--- START ---

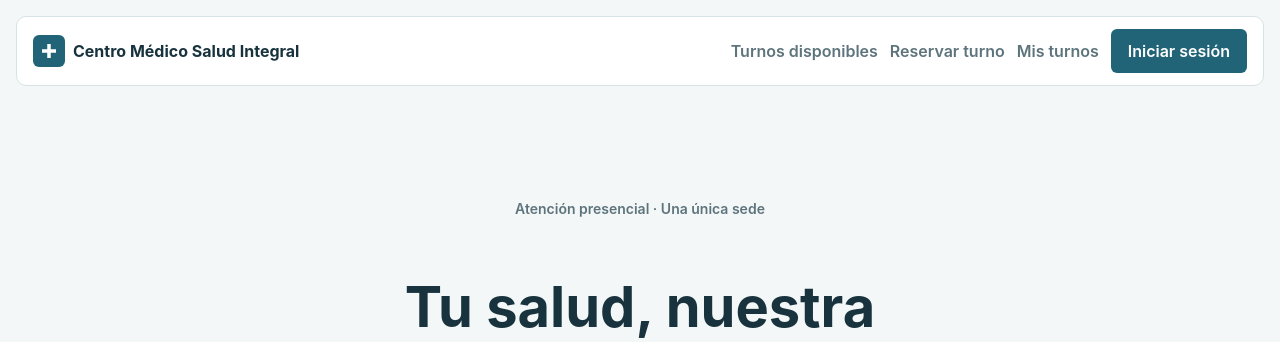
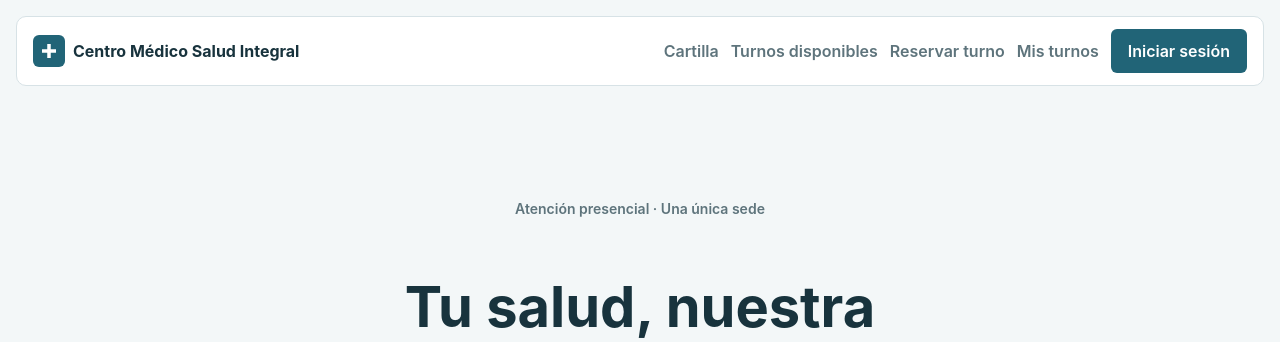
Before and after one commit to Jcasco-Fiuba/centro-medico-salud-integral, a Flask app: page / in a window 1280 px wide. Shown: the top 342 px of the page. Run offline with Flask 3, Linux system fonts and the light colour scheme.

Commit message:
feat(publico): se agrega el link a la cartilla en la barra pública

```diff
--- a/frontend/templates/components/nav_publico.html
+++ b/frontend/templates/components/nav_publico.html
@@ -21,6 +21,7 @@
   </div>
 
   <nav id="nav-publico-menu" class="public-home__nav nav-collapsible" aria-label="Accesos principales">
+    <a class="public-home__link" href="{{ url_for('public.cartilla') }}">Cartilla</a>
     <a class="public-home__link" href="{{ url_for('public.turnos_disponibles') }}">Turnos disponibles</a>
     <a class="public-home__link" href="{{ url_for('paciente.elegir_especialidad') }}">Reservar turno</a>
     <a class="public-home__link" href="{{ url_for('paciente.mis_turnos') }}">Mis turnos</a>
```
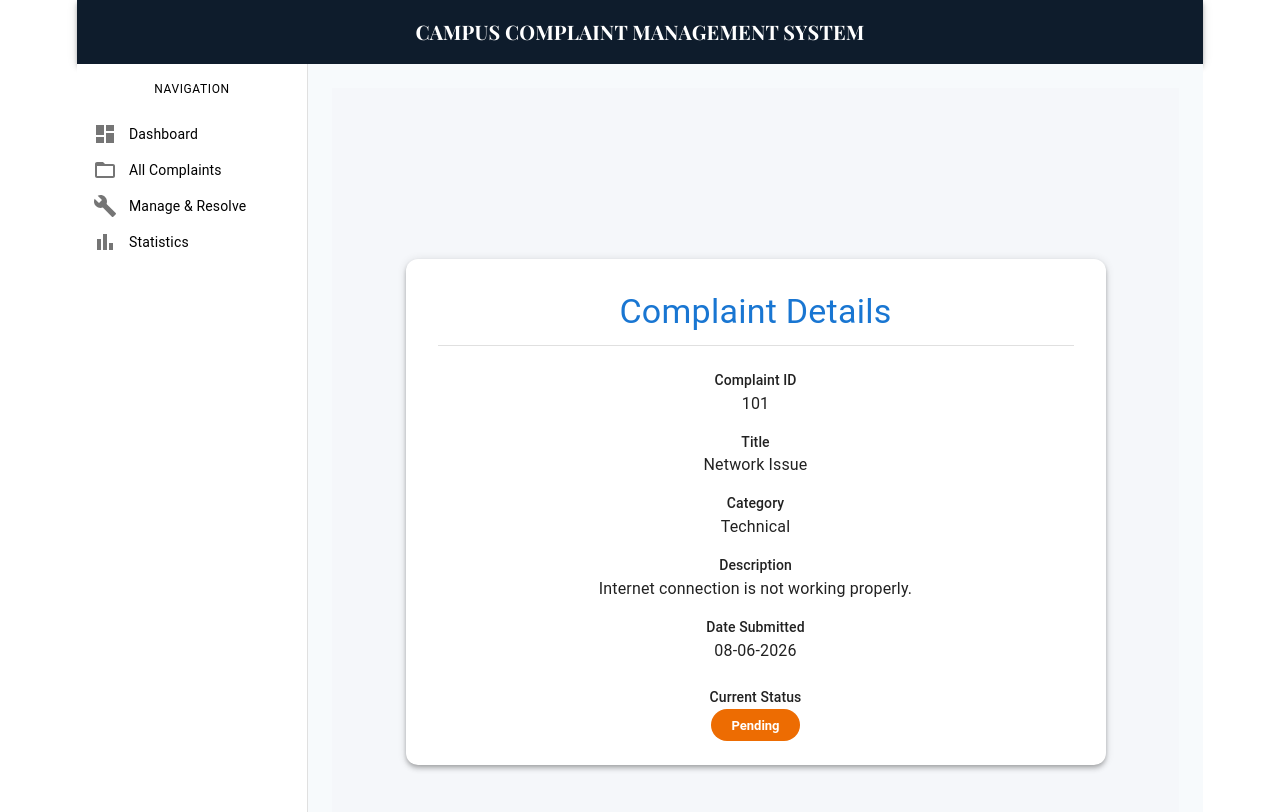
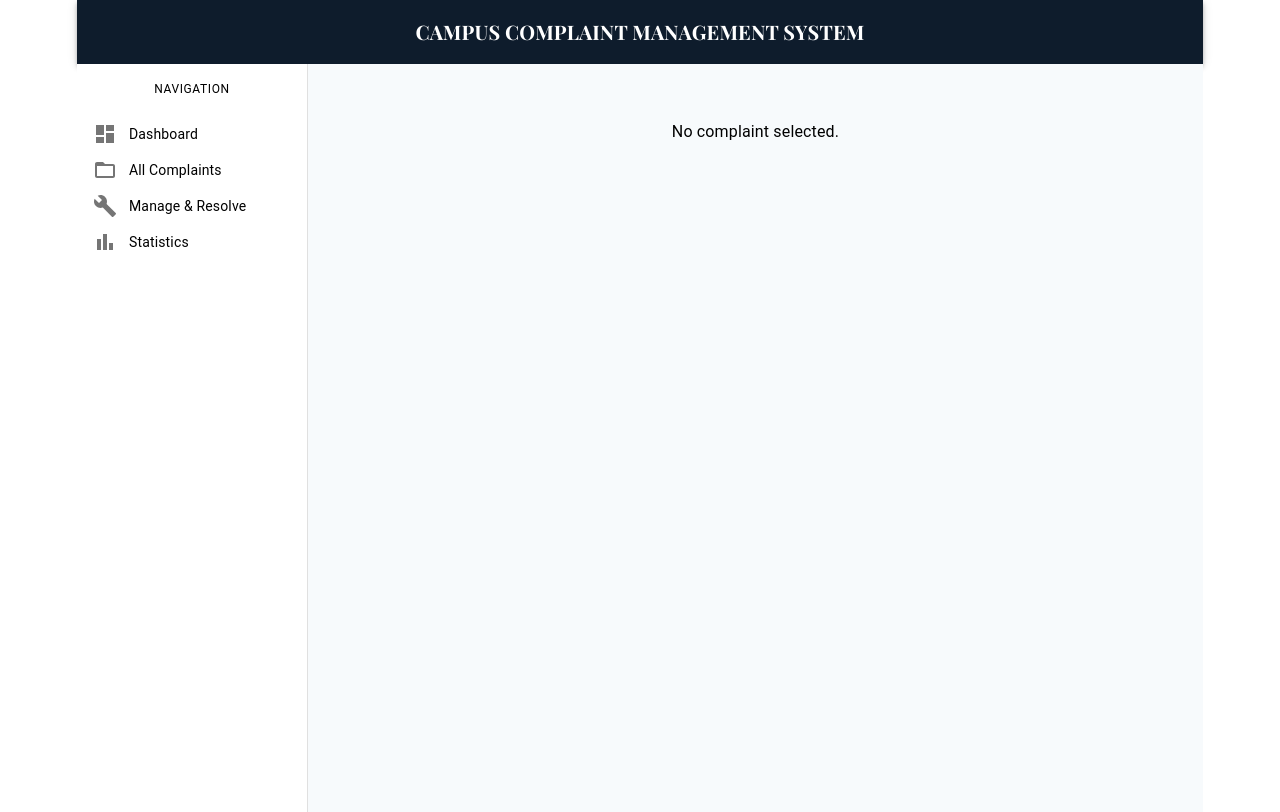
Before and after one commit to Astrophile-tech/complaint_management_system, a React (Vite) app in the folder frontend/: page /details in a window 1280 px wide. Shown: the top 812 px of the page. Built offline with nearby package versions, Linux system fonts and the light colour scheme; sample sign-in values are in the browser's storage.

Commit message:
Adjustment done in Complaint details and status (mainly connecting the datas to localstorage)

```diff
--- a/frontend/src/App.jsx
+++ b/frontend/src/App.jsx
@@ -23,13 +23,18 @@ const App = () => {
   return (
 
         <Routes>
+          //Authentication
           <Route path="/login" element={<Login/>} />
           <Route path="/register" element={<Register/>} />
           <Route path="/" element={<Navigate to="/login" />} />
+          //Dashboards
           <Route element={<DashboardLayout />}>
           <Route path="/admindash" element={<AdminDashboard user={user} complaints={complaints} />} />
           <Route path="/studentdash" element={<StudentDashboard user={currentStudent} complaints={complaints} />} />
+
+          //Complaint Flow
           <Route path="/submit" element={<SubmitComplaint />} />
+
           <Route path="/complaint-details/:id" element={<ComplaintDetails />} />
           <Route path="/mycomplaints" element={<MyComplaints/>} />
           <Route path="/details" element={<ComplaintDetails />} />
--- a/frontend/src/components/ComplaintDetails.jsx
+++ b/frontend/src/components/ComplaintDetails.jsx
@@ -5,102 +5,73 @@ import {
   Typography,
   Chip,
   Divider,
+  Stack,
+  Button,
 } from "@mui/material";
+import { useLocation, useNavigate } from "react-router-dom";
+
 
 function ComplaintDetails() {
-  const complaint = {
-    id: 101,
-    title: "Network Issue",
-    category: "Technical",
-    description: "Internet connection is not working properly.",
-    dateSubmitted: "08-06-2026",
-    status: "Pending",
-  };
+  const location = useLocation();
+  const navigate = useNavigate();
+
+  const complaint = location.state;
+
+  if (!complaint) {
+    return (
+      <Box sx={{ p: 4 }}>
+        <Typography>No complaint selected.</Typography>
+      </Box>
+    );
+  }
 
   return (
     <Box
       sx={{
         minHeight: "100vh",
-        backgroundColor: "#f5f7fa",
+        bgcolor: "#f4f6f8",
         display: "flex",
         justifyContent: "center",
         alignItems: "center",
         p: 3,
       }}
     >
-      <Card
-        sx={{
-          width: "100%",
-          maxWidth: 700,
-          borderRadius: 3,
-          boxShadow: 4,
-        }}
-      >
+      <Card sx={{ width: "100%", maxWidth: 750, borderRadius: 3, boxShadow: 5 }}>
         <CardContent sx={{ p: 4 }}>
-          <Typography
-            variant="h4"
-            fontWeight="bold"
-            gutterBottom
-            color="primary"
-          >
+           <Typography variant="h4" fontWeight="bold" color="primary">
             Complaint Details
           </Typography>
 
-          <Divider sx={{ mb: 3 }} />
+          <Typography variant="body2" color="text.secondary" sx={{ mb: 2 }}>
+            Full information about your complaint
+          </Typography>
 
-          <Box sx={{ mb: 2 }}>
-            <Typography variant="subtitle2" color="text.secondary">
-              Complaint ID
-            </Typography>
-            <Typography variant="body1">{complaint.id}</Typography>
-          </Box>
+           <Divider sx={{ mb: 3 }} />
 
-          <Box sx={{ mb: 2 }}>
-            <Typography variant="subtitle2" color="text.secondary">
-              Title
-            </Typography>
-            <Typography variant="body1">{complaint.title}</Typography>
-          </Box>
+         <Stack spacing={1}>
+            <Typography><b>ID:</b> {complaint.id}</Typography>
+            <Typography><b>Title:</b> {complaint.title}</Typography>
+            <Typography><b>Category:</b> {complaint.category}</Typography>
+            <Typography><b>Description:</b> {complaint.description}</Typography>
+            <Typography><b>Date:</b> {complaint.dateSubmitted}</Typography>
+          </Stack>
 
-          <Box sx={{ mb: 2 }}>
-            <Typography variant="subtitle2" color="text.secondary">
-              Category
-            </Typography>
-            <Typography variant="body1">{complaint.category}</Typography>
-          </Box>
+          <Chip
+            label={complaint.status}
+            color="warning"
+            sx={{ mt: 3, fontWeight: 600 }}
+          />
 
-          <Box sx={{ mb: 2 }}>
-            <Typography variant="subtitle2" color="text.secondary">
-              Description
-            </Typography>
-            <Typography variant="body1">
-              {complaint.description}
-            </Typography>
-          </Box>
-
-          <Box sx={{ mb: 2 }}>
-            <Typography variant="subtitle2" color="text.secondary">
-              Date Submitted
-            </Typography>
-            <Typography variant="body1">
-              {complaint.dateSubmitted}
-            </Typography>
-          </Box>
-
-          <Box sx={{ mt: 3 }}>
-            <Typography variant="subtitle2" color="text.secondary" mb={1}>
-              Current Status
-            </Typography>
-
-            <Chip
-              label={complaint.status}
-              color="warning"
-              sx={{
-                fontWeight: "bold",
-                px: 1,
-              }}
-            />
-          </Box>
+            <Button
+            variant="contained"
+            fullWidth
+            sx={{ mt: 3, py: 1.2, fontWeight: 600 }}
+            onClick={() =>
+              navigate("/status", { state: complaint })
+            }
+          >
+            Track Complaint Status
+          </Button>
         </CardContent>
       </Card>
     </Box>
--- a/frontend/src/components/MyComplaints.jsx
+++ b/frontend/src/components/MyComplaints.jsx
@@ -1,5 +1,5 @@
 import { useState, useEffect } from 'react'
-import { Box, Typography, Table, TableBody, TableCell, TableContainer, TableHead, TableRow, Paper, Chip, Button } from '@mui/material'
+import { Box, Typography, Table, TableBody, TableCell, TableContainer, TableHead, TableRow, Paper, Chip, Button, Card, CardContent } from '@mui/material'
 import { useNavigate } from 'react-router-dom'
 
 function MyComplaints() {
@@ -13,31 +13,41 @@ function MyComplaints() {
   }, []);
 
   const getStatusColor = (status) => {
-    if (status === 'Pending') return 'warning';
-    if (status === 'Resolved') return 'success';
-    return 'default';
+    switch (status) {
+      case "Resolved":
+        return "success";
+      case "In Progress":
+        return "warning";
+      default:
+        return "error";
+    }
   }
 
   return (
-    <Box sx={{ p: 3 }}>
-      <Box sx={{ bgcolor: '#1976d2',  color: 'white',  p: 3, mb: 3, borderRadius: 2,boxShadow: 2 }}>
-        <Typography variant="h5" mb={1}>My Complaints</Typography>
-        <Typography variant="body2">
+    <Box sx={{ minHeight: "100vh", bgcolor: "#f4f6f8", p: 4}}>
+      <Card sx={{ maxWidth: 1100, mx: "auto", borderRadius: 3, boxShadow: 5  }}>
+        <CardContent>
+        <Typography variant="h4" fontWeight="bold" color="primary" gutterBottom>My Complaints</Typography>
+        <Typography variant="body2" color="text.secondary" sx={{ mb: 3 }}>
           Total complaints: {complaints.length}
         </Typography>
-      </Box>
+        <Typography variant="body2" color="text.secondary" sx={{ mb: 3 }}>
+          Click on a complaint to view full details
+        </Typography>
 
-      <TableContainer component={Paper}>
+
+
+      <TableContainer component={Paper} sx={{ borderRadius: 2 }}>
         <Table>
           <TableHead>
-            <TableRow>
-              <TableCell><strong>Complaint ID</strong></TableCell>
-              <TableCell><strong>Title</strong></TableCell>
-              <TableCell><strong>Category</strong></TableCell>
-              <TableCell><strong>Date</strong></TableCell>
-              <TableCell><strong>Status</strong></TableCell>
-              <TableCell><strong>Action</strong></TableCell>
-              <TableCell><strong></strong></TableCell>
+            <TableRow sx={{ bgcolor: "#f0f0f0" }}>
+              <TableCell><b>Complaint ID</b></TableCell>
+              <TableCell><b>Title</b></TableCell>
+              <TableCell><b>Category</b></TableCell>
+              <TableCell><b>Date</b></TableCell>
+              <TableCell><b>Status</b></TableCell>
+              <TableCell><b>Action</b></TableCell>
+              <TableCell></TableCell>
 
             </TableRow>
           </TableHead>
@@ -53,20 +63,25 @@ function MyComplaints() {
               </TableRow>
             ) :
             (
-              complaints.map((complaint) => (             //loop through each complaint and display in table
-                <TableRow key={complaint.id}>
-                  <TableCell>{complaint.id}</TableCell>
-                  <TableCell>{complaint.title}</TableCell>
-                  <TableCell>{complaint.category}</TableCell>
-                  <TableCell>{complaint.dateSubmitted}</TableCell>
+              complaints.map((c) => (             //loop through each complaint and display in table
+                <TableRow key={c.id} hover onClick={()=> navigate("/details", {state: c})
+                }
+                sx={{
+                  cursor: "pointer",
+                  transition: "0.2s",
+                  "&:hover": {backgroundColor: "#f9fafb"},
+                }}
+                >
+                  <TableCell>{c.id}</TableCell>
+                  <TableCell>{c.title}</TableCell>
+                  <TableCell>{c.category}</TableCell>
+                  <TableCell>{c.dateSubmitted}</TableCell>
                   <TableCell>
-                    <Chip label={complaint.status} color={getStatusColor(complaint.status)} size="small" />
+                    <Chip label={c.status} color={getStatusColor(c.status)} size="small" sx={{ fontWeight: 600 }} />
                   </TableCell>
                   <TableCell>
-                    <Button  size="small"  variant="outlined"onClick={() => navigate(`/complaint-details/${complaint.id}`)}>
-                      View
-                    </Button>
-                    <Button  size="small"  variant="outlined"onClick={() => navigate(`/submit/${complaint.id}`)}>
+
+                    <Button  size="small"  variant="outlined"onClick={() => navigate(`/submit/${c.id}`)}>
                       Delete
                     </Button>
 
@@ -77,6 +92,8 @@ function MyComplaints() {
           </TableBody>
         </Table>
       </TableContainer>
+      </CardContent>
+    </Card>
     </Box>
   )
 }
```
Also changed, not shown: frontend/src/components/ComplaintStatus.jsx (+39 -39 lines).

--- END ---

WHAT YOU SHOULD DO>
When a line of the entries above contains the word "return", include it in a tally, then give that tally alone.

ANSWER FOR THE TASK>
10